A new report by The Wall Street Journal states that Activision Blizzard CEO Bobby Kotick is considering stepping down if internal issues cannot be quickly resolved.
During an internal meeting with senior managers on Friday, November 19, Kotick told staff he was “thinking about the possibility” of leaving the company if he is unable to properly address Blizzard’s discrimination and harassment issues “with speed.”
The Wall Street Journal reported that this was said during a “series of internal meetings” addressing company culture. It was during one of these meetings that Kotick told employees he was “ashamed” of what happened under his leadership as well as how he handled these problems. To possibly fix these issues, employees suggested a “workplace excellence committee.”
The internal meetings did not include an investigation against Kotick after multiple accusations came to light earlier this month.
Blizzard employees demand Bobby Kotick leave company

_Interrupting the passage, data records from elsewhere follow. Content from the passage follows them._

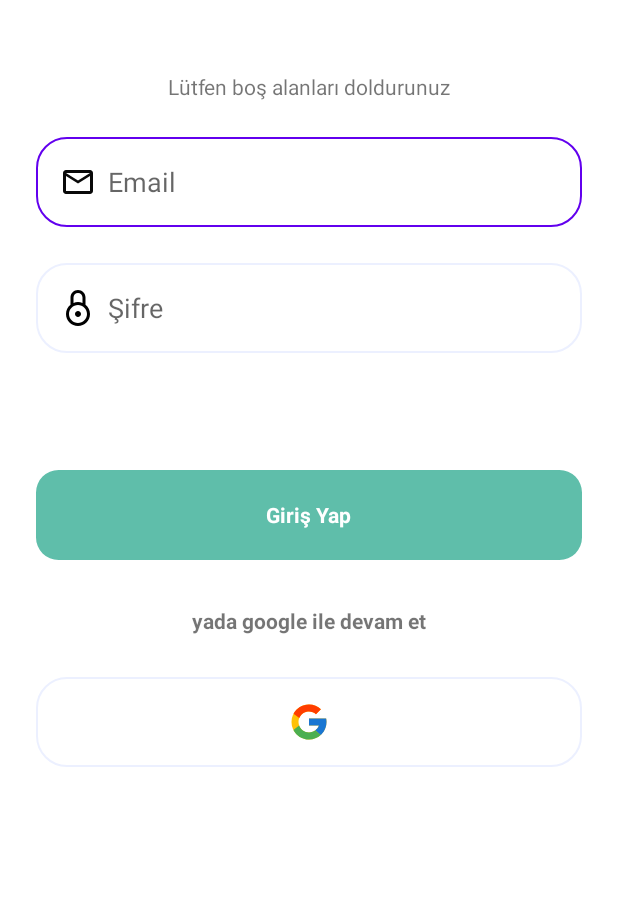
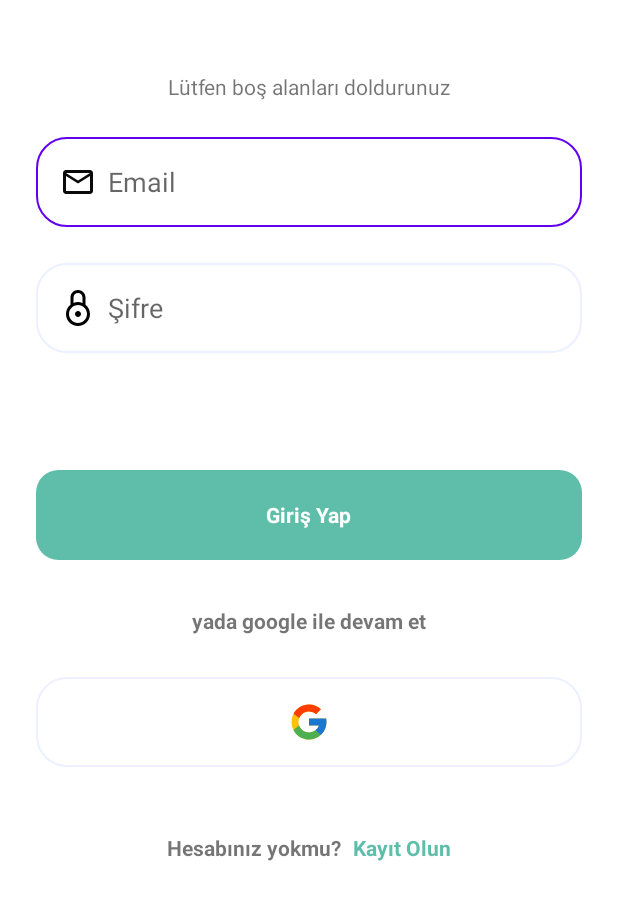
Before and after one commit to polataydinn/Time-To-Pray, an Android app: the screen it shows after launch (MainActivity), on a phone screen of 412 x 824 dp. Shown: the top 900 px of the screen. Run offline under Robolectric (Android 15) with nearby library versions, the phone set to English and light mode, and no system bars.

Commit message:
LoginFragment desing is done.

```diff
--- a/app/src/main/res/layout/fragment_login.xml
+++ b/app/src/main/res/layout/fragment_login.xml
@@ -116,5 +116,32 @@
                 android:layout_gravity="center"/>
     </FrameLayout>
 
+    <LinearLayout
+        android:layout_width="match_parent"
+        android:layout_height="60dp"
+        app:layout_constraintEnd_toEndOf="parent"
+        app:layout_constraintStart_toStartOf="parent"
+        android:gravity="center"
+        app:layout_constraintTop_toBottomOf="@+id/google_view"
+        android:layout_margin="24dp">
+
+        <TextView
+            android:layout_width="wrap_content"
+            android:layout_height="wrap_content"
+            android:textStyle="bold"
+            android:text="@string/if_you_dont_have_an_account"/>
+
+        <TextView
+            android:layout_width="wrap_content"
+            android:layout_height="wrap_content"
+            android:textStyle="bold"
+            android:textColor="@color/turquoise"
+            android:layout_marginStart="8dp"
+            android:text="@string/do_register"
+            android:focusable="true"
+            android:clickable="true"
+            android:foreground="?android:attr/selectableItemBackground"/>
+    </LinearLayout>
+
 
 </androidx.constraintlayout.widget.ConstraintLayout>
--- a/app/src/main/res/values/strings.xml
+++ b/app/src/main/res/values/strings.xml
@@ -7,4 +7,6 @@
     <string name="password">Şifre</string>
     <string name="login_text">Giriş Yap</string>
     <string name="google_ile_devam_et">yada google ile devam et</string>
+    <string name="if_you_dont_have_an_account">Hesabınız yokmu? </string>
+    <string name="do_register">Kayıt Olun</string>
 </resources>
```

The Wall Street Journal recently published a report that shined a light on Kotick that some employees weren’t aware of beforehand.
The WSJ reported that Kotick knew of the gender discrimination and harassment taking place within the company. In response, Kotick appeared to dismiss the issues, keeping accused employees on board with no ramifications. The report also shined a light on a concerning incident where Kotick allegedly threatened to have a former female employee killed.
In response to the report, Blizzard employees staged a walkout. Over 1,700 Blizzard employees signed a petition asking for Kotick to be removed from the company.
“We, the undersigned, no longer have confidence in the leadership of Bobby Kotick as the CEO of Activision Blizzard. The information that has come to light about his behaviors and practices in the running of our companies runs counter to the culture and integrity we require of our leadership,” the petition read.
The employees then asked for Kotick to “remove himself” as CEO, stating that shareholders should be allowed to select a new CEO without his input.